> **Your goal**:
Work out the number of lines below containing the word "height" and give nothing besides it.

====== Information given ======

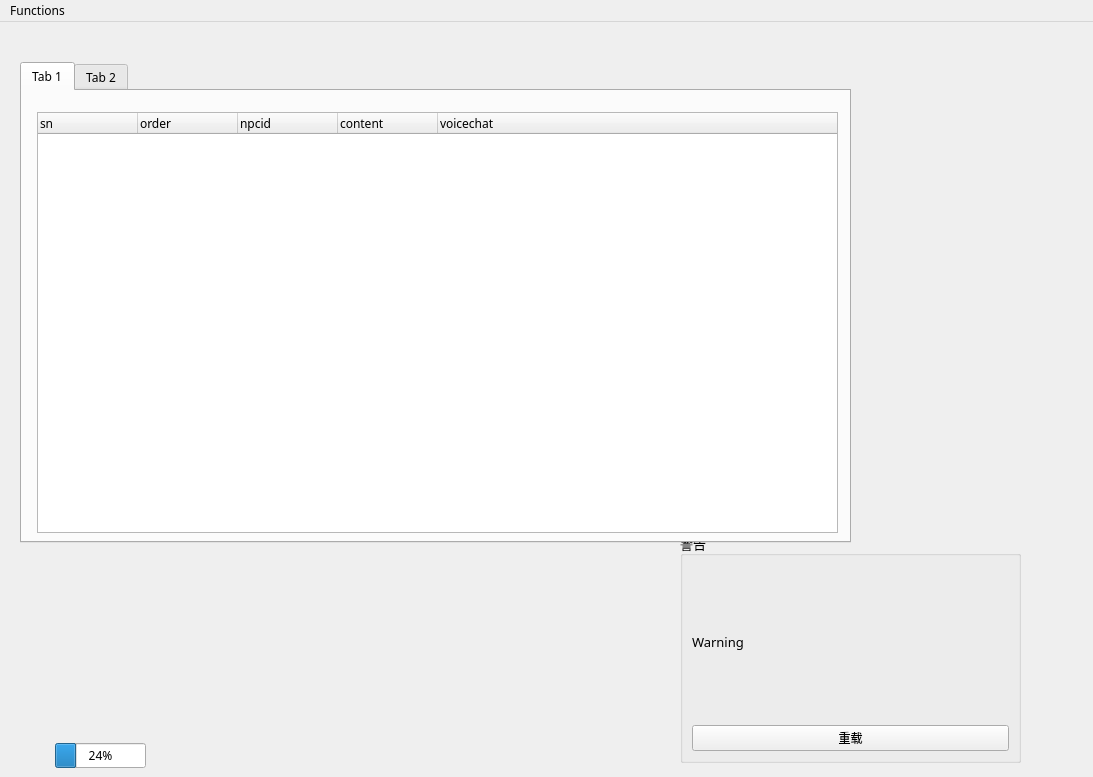
Qt form src/mainwindow.ui (hermixy/ploteditor) before a commit.
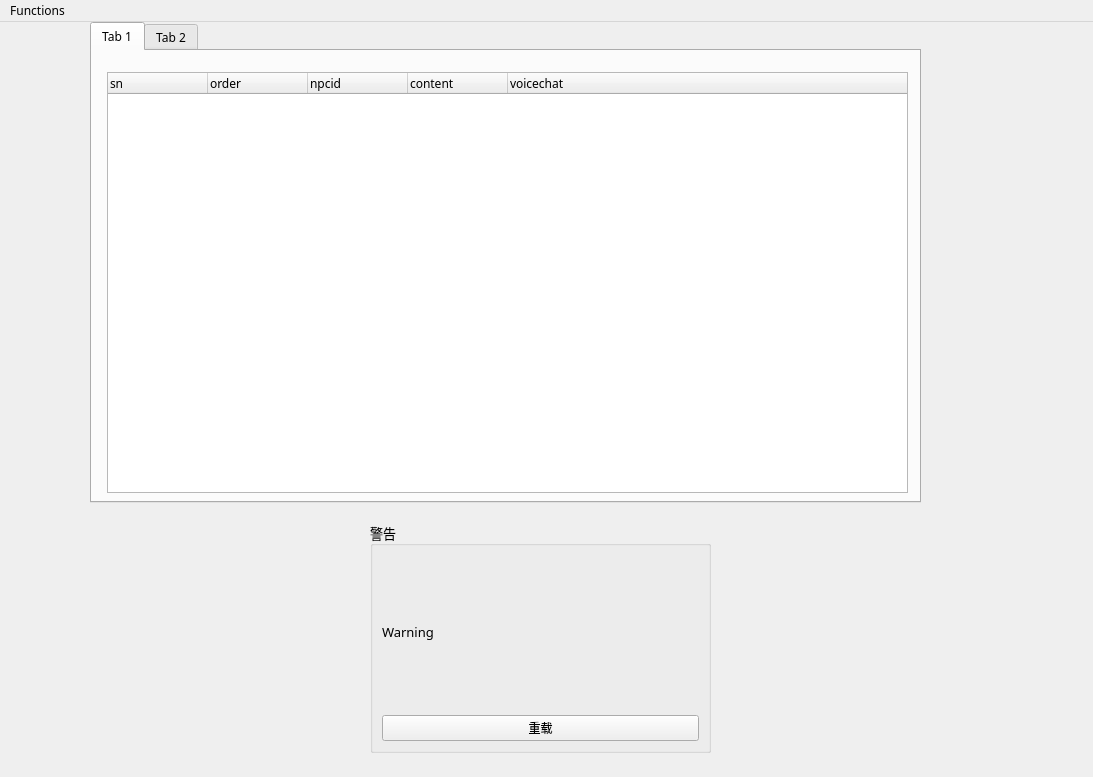
The same form after that commit.

```diff
--- a/src/mainwindow.ui
+++ b/src/mainwindow.ui
@@ -22,19 +22,6 @@
    <locale language="Chinese" country="China"/>
   </property>
   <widget class="QWidget" name="centralwidget">
-   <widget class="QProgressBar" name="progressBar">
-    <property name="geometry">
-     <rect>
-      <x>55</x>
-      <y>721</y>
-      <width>91</width>
-      <height>25</height>
-     </rect>
-    </property>
-    <property name="value">
-     <number>24</number>
-    </property>
-   </widget>
    <widget class="QWidget" name="widget" native="true">
     <property name="geometry">
      <rect>
@@ -44,67 +31,12 @@
       <height>311</height>
      </rect>
     </property>
-    <widget class="QGroupBox" name="warningGroup">
-     <property name="geometry">
-      <rect>
-       <x>90</x>
-       <y>70</y>
-       <width>341</width>
-       <height>231</height>
-      </rect>
-     </property>
-     <property name="font">
-      <font>
-       <family>微软雅黑</family>
-       <pointsize>10</pointsize>
-      </font>
-     </property>
-     <property name="title">
-      <string>警告</string>
-     </property>
-     <layout class="QVBoxLayout" name="verticalLayout">
-      <item>
-       <widget class="QLabel" name="labelWarning">
-        <property name="contextMenuPolicy">
-         <enum>Qt::NoContextMenu</enum>
-        </property>
-        <property name="layoutDirection">
-         <enum>Qt::LeftToRight</enum>
-        </property>
-        <property name="locale">
-         <locale language="Chinese" country="China"/>
-        </property>
-        <property name="text">
-         <string>Warning</string>
-        </property>
-        <property name="alignment">
-         <set>Qt::AlignLeading|Qt::AlignLeft|Qt::AlignVCenter</set>
-        </property>
-       </widget>
-      </item>
-      <item>
-       <widget class="QPushButton" name="pushButton">
-        <property name="font">
-         <font>
-          <pointsize>9</pointsize>
-         </font>
-        </property>
-        <property name="locale">
-         <locale language="Chinese" country="China"/>
-        </property>
-        <property name="text">
-         <string>重载</string>
-        </property>
-       </widget>
-      </item>
-     </layout>
-    </widget>
    </widget>
    <widget class="QTabWidget" name="tabWidget">
     <property name="geometry">
      <rect>
-      <x>20</x>
-      <y>40</y>
+      <x>90</x>
+      <y>0</y>
       <width>831</width>
       <height>481</height>
      </rect>
@@ -192,6 +124,61 @@
      </layout>
     </widget>
    </widget>
+   <widget class="QGroupBox" name="warningGroup">
+    <property name="geometry">
+     <rect>
+      <x>370</x>
+      <y>500</y>
+      <width>341</width>
+      <height>231</height>
+     </rect>
+    </property>
+    <property name="font">
+     <font>
+      <family>微软雅黑</family>
+      <pointsize>10</pointsize>
+     </font>
+    </property>
+    <property name="title">
+     <string>警告</string>
+    </property>
+    <layout class="QVBoxLayout" name="verticalLayout">
+     <item>
+      <widget class="QLabel" name="labelWarning">
+       <property name="contextMenuPolicy">
+        <enum>Qt::NoContextMenu</enum>
+       </property>
+       <property name="layoutDirection">
+        <enum>Qt::LeftToRight</enum>
+       </property>
+       <property name="locale">
+        <locale language="Chinese" country="China"/>
+       </property>
+       <property name="text">
+        <string>Warning</string>
+       </property>
+       <property name="alignment">
+        <set>Qt::AlignLeading|Qt::AlignLeft|Qt::AlignVCenter</set>
+       </property>
+      </widget>
+     </item>
+     <item>
+      <widget class="QPushButton" name="pushButton">
+       <property name="font">
+        <font>
+         <pointsize>9</pointsize>
+        </font>
+       </property>
+       <property name="locale">
+        <locale language="Chinese" country="China"/>
+       </property>
+       <property name="text">
+        <string>重载</string>
+       </property>
+      </widget>
+     </item>
+    </layout>
+   </widget>
   </widget>
   <widget class="QMenuBar" name="menubar">
    <property name="geometry">
```
Left out of the diff: 2 changed lines with no effect on the pictures.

======

> **Solution for this task**:
5